  5. Thanks for the reminder about using lemon. I’ve been over doing it with the tomato/garlic, but will do lemon more often. I culture lemons a la Nourishing Traditions and they last forever in the fridge – will use them up with slow cooking cuts of beef.

  6. In my humble experience you can add to just about anything and you will not regret it. Can’t wait to try this recipe!

  7. Yikes, meant to say you can add lemon juice to just about anything!

  8. I often make a beef casserole using red wine, and sage, and it is finished with what I believe the Italians call a gremolata, which is finely chopped garlic, grated lemon zest, salt and pepper and chopped parsley. This is mixed together, and sprinkled over the dish at serving and lifts it to a whole new level. It’s a Jamie Oliver recipe, it would be on his website, it’s surprising how many of his receipes, with a few tweaks, fit in, and he has some amazing flavour combinations. I am going to check my butcher out next week, and get a brisket to try this, it’s the right time of year for a comfort food such as this, thanks team!

  9. Conveniently, I’d just bought some brisket at the farmers market this morning!

    Browned and put it in the slow cooker, let’s see how this turns out! Six hours to go…

    1. I just bought a grass-fed brisket at the farmers’s market this morning, too. This looks like a nice change of pace from the usual tomato-based versions we’ve tried.

  10. Any suggestions for how this could be made in a crockpot (after the searing, etc)? With summer coming – and no a/c – I’d love to get an idea on if/how. Thanks! Can’t wait to try it.

    1. Oops. Answer posted to my question – as I was posting it. Great timing

  11. I’m making this right now. My pot was too small so I put half of the brisket in the crock pot and half in a pot in the oven. I’m going to do a taste test later tonight. Thanks for the great recipe to help me on my primal journey.

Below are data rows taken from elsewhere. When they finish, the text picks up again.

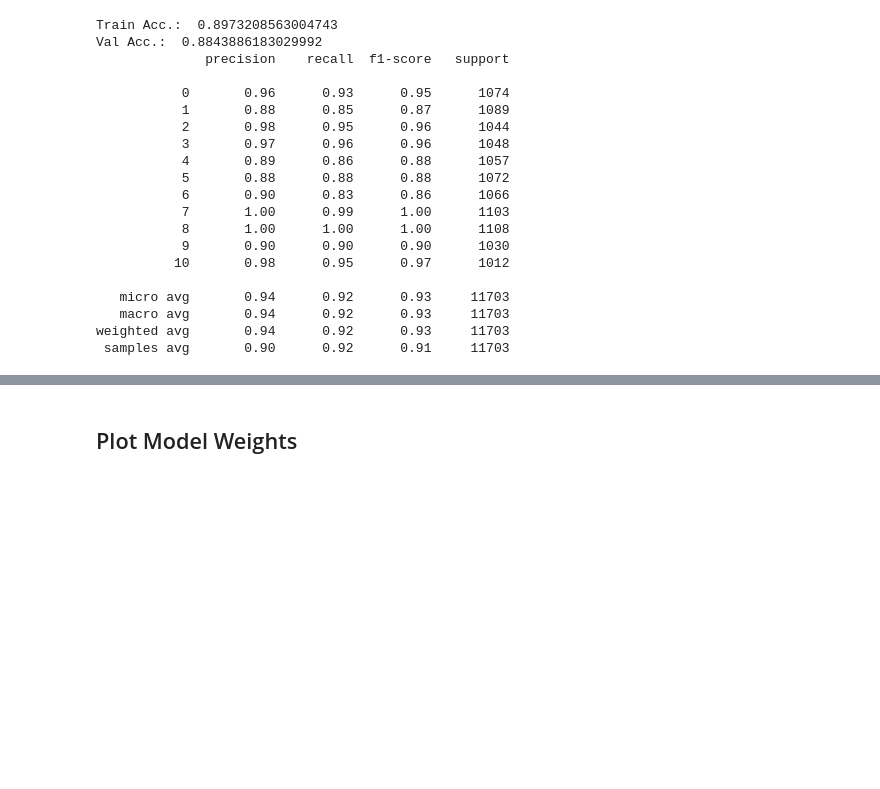
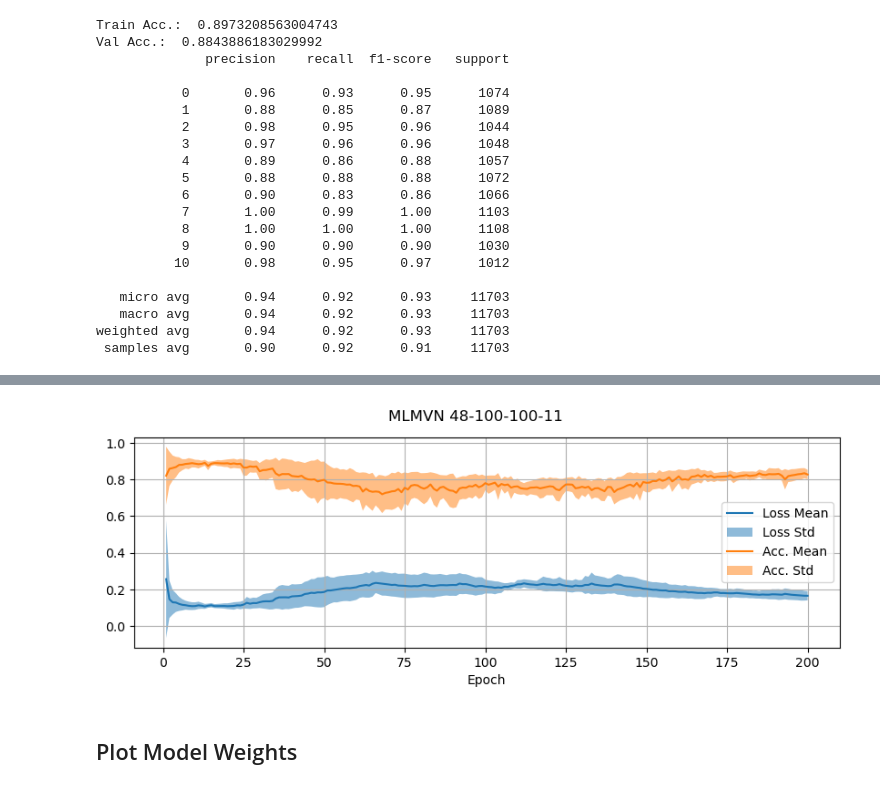
Before and after one commit to antonpf/mlmvn, a Jupyter notebook: nbs/examples/autass/01_autass_48-100-100-11.ipynb, the cells around one changed output, grey strips where cells are left out. Cells and saved outputs as stored; diff of their text form; code cells hidden in the pictures; blank space fills up the shorter version.

Commit message:
updated autass run

```diff
--- a/nbs/examples/autass/01_autass_48-100-100-11.ipynb
+++ b/nbs/examples/autass/01_autass_48-100-100-11.ipynb
@@ -154,6 +153,42 @@ def plot_weights(title, ylabel_1, ylabel_2, weights_real, weights_imag):
     plt.show()
 
 
+def plot_loss_acc_list(title, list_losses, list_scores, image_name):
+    losses = np.mean(list_losses, axis=0)
+    scores = np.mean(list_scores, axis=0)
+
+    losses_std = np.std(list_losses, axis=0)
+    scores_std = np.std(list_scores, axis=0)
+
+    fig, (ax1) = plt.subplots(1, 1, figsize=(10, 3))
+    fig.suptitle(title)
+    ax1.plot(np.linspace(1, len(losses), len(losses)), losses)
+    ax1.fill_between(
+        np.linspace(1, len(losses), len(losses)),
+        losses + losses_std,
+        losses - losses_std,
+        alpha=0.5,
+        linewidth=0,
+    )
+
+    ax1.plot(np.linspace(1, len(scores), len(scores)), scores)
+    ax1.fill_between(
+        np.linspace(1, len(scores), len(scores)),
+        scores + scores_std,
+        scores - scores_std,
+        alpha=0.5,
+        linewidth=0,
+    )
+    ax1.set_xlabel("Epoch")
+
+    plt.legend(["Loss Mean", "Loss Std", "Acc. Mean", "Acc. Std"])
+    fig.savefig(image_name, format="png", dpi=600)
+
+    plt.show()
+    # save
+    # fig.savefig(image_name + ".svg", format="svg", dpi=600)
+
+
 # --- Logging ---
 model_dict: dict = {}
 
@@ -184,7 +219,7 @@ categories = 2
 # how often a classification sector occurs (1 means no periodicity)
 periodicity = 1
 # path to store best model parameters
-PATH = "/home/antonpfeifer/Documents/mlmvn/nbs/examples/autass/models/autass-mlmvn_48-100-100-11.pt"
+PATH = "/run/media/antonp/Daten/Dev/mlmvn_pytorch/mlmvn/nbs/examples/autass/models/autass-mlmvn_48-100-100-11.pt"
 # %% [markdown]
 ## Load Data
 # %%
@@ -544,3 +546,9 @@ Error:
+# %%
+title = "MLMVN 48-100-100-11"
+image_name = "results/MLMVN_48-100-100-11.png"
+plot_loss_acc_list(title, list_loss, list_acc, image_name)
+# %% [output]
+[figure, added]
 # %% [markdown]
 ## Plot Model Weights
 # %%
```
Also changed, not shown: parts of 2 cells of this notebook, 5 other files.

It’s been three weeks now and I have never felt better.

    1. Meg, which method won in the taste test? How long did you cook the half in the crock pot

  12. I made this recipe today. It was very easy to make and DELICIOUS! My husband keeps talking about taking it for his lunches this week. Somehow, I don’t think I’ll get to eat much of it. 🙂

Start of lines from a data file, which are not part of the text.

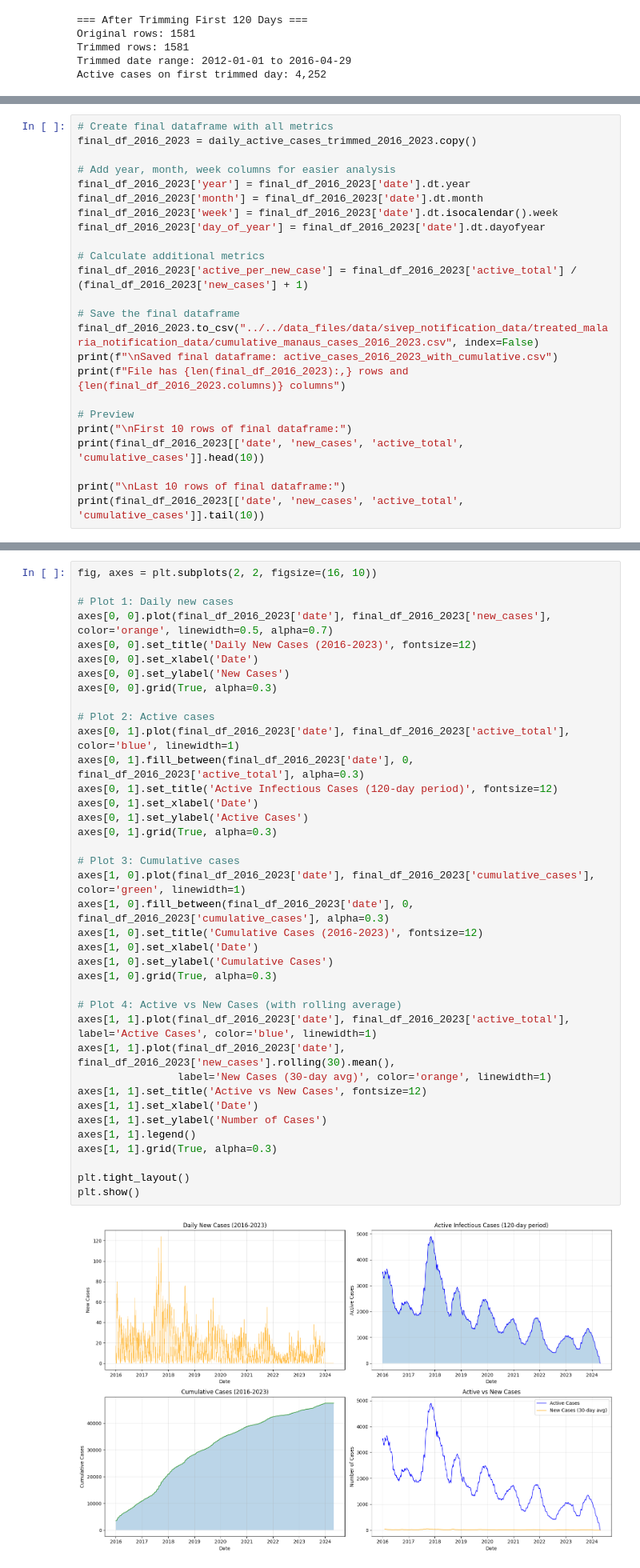
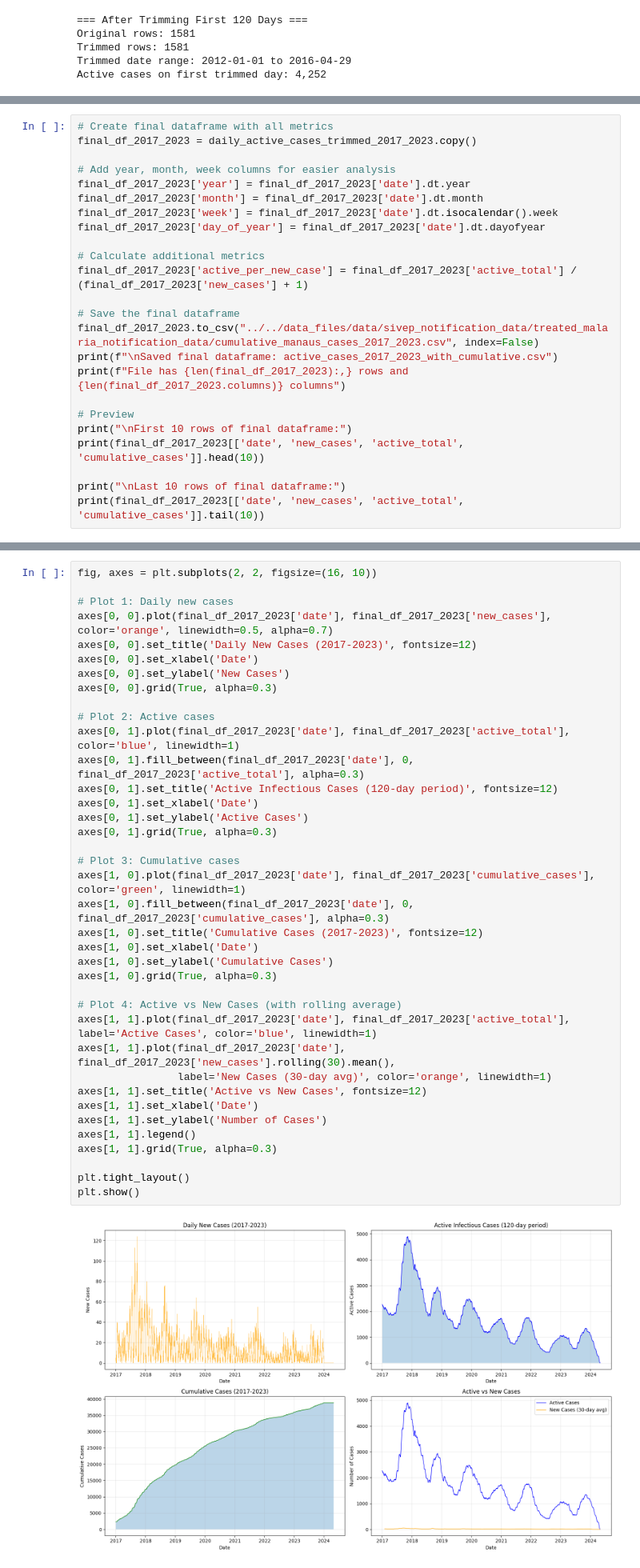
Before and after one commit to RaphaLevy/Study_on_malaria_dynamics_v2, a Jupyter notebook: data_files/notebooks/Manaus_Vivax_Cases.ipynb, the cells around one changed output, grey strips where cells are left out. Shown at 80% size. Drawn from its saved outputs; the diff is of its cells as text.

```diff
--- a/data_files/notebooks/Manaus_Vivax_Cases.ipynb
+++ b/data_files/notebooks/Manaus_Vivax_Cases.ipynb
@@ -901,26 +910,26 @@ First 10 rows of final dataframe:
 1580 2016-04-29         11          2938             32499
 # %%
 # Create final dataframe with all metrics
-final_df_2016_2023 = daily_active_cases_trimmed_2016_2023.copy()
+final_df_2017_2023 = daily_active_cases_trimmed_2017_2023.copy()
 
 # Add year, month, week columns for easier analysis
-final_df_2016_2023['year'] = final_df_2016_2023['date'].dt.year
-final_df_2016_2023['month'] = final_df_2016_2023['date'].dt.month
-final_df_2016_2023['week'] = final_df_2016_2023['date'].dt.isocalendar().week
-final_df_2016_2023['day_of_year'] = final_df_2016_2023['date'].dt.dayofyear
+final_df_2017_2023['year'] = final_df_2017_2023['date'].dt.year
+final_df_2017_2023['month'] = final_df_2017_2023['date'].dt.month
+final_df_2017_2023['week'] = final_df_2017_2023['date'].dt.isocalendar().week
+final_df_2017_2023['day_of_year'] = final_df_2017_2023['date'].dt.dayofyear
 
 # Calculate additional metrics
-final_df_2016_2023['active_per_new_case'] = final_df_2016_2023['active_total'] / (final_df_2016_2023['new_cases'] + 1)
+final_df_2017_2023['active_per_new_case'] = final_df_2017_2023['active_total'] / (final_df_2017_2023['new_cases'] + 1)
 
 # Save the final dataframe
-final_df_2016_2023.to_csv("../../data_files/data/sivep_notification_data/treated_malaria_notification_data/cumulative_manaus_cases_2016_2023.csv", index=False)
-print(f"\nSaved final dataframe: active_cases_2016_2023_with_cumulative.csv")
-print(f"File has {len(final_df_2016_2023):,} rows and {len(final_df_2016_2023.columns)} columns")
+final_df_2017_2023.to_csv("../../data_files/data/sivep_notification_data/treated_malaria_notification_data/cumulative_manaus_cases_2017_2023.csv", index=False)
+print(f"\nSaved final dataframe: active_cases_2017_2023_with_cumulative.csv")
+print(f"File has {len(final_df_2017_2023):,} rows and {len(final_df_2017_2023.columns)} columns")
 
 # Preview
 print("\nFirst 10 rows of final dataframe:")
-print(final_df_2016_2023[['date', 'new_cases', 'active_total', 'cumulative_cases']].head(10))
+print(final_df_2017_2023[['date', 'new_cases', 'active_total', 'cumulative_cases']].head(10))
 
 print("\nLast 10 rows of final dataframe:")
-print(final_df_2016_2023[['date', 'new_cases', 'active_total', 'cumulative_cases']].tail(10))
+print(final_df_2017_2023[['date', 'new_cases', 'active_total', 'cumulative_cases']].tail(10))
 # %% [output]
@@ -1017,41 +1026,41 @@ Saved yearly summary: yearly_summary_2016_2023.csv
 # %%
 fig, axes = plt.subplots(2, 2, figsize=(16, 10))
 
 # Plot 1: Daily new cases
-axes[0, 0].plot(final_df_2016_2023['date'], final_df_2016_2023['new_cases'], color='orange', linewidth=0.5, alpha=0.7)
-axes[0, 0].set_title('Daily New Cases (2016-2023)', fontsize=12)
+axes[0, 0].plot(final_df_2017_2023['date'], final_df_2017_2023['new_cases'], color='orange', linewidth=0.5, alpha=0.7)
+axes[0, 0].set_title('Daily New Cases (2017-2023)', fontsize=12)
 axes[0, 0].set_xlabel('Date')
 axes[0, 0].set_ylabel('New Cases')
 axes[0, 0].grid(True, alpha=0.3)
 
 # Plot 2: Active cases
-axes[0, 1].plot(final_df_2016_2023['date'], final_df_2016_2023['active_total'], color='blue', linewidth=1)
-axes[0, 1].fill_between(final_df_2016_2023['date'], 0, final_df_2016_2023['active_total'], alpha=0.3)
+axes[0, 1].plot(final_df_2017_2023['date'], final_df_2017_2023['active_total'], color='blue', linewidth=1)
+axes[0, 1].fill_between(final_df_2017_2023['date'], 0, final_df_2017_2023['active_total'], alpha=0.3)
 axes[0, 1].set_title('Active Infectious Cases (120-day period)', fontsize=12)
 axes[0, 1].set_xlabel('Date')
 axes[0, 1].set_ylabel('Active Cases')
 axes[0, 1].grid(True, alpha=0.3)
 
 # Plot 3: Cumulative cases
-axes[1, 0].plot(final_df_2016_2023['date'], final_df_2016_2023['cumulative_cases'], color='green', linewidth=1)
-axes[1, 0].fill_between(final_df_2016_2023['date'], 0, final_df_2016_2023['cumulative_cases'], alpha=0.3)
-axes[1, 0].set_title('Cumulative Cases (2016-2023)', fontsize=12)
+axes[1, 0].plot(final_df_2017_2023['date'], final_df_2017_2023['cumulative_cases'], color='green', linewidth=1)
+axes[1, 0].fill_between(final_df_2017_2023['date'], 0, final_df_2017_2023['cumulative_cases'], alpha=0.3)
+axes[1, 0].set_title('Cumulative Cases (2017-2023)', fontsize=12)
 axes[1, 0].set_xlabel('Date')
 axes[1, 0].set_ylabel('Cumulative Cases')
 axes[1, 0].grid(True, alpha=0.3)
 
 # Plot 4: Active vs New Cases (with rolling average)
-axes[1, 1].plot(final_df_2016_2023['date'], final_df_2016_2023['active_total'], label='Active Cases', color='blue', linewidth=1)
-axes[1, 1].plot(final_df_2016_2023['date'], final_df_2016_2023['new_cases'].rolling(30).mean(),
+axes[1, 1].plot(final_df_2017_2023['date'], final_df_2017_2023['active_total'], label='Active Cases', color='blue', linewidth=1)
+axes[1, 1].plot(final_df_2017_2023['date'], final_df_2017_2023['new_cases'].rolling(30).mean(),
                 label='New Cases (30-day avg)', color='orange', linewidth=1)
 axes[1, 1].set_title('Active vs New Cases', fontsize=12)
 axes[1, 1].set_xlabel('Date')
 axes[1, 1].set_ylabel('Number of Cases')
 axes[1, 1].legend()
 axes[1, 1].grid(True, alpha=0.3)
 
 plt.tight_layout()
 plt.show()
 # %% [output]
-[figure, old version]
+[figure, new version]
 # %%
```
Also changed, not shown: parts of 10 cells of this notebook.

  13. In regards to adapting this for crock pot / slow cooker, most recipes out there for Big Chunks of Meat seem to call for about 7 hours on low or 5 hours on high. Does that seem right to people?

  14. I’m not even sure what a brisket is. Could you use a chuck roast instead? What is the difference?

  15. I got confused and cooked my on top of the stove–and it turned out tough! I wonder why…?

  16. Omg, omg, omg — just made this tonight and it was fantastic! I followed the recipe pretty much as written and cooked it in the oven. However, since I occasionally have the attention span of a gerbil, I forgot to check the time and ended up cooking it close to an extra hour. But still absolutely delicious–the sauce reduced a LOT and carmelized for an even more intense flavor. We were so hungry we skipped the last 15 minute/parsley bit and just dug in–the hoped for leftovers are but a faded dream. Yum!

  17. This is in my oven now. I used whole pepper corns — I don’t know if I should have ground them.

    Also? Slicing those leeks would have been easier if I’d had the green tops to hold them by. I was (and still am… where is he?) watching a two-year-old at the time, so I wasn’t reading ahead very far.

    I’m very excited to try it.

  18. Made this weekend, used my parents as guinea pigs 🙂 It turned out delicious. I followed it exactly except for using Chuck Roast instead of brisket. It was delicious and easy and not the same as all the tomato based oven slow roasted meals I usually cook. Thanks for another great recipe. I will probably try using onions in the future, less annoying to clean and cheaper than leeks!

  19. I made this tonight, only I used a pot roast instead- because thats what I had on hand. DELICIOUS. I will make this again and again.

  20. This is really good. Made it last night. Used a kilo of brisket (2 lbs) but used the same amount of lemon, garlic etc. Used an oven dish and covered the top with 3 layers of foil.

  21. Again, another great recipe! The lemon was such a great flavor for the brisket and I liked this much better than the brisket I made with beer recently.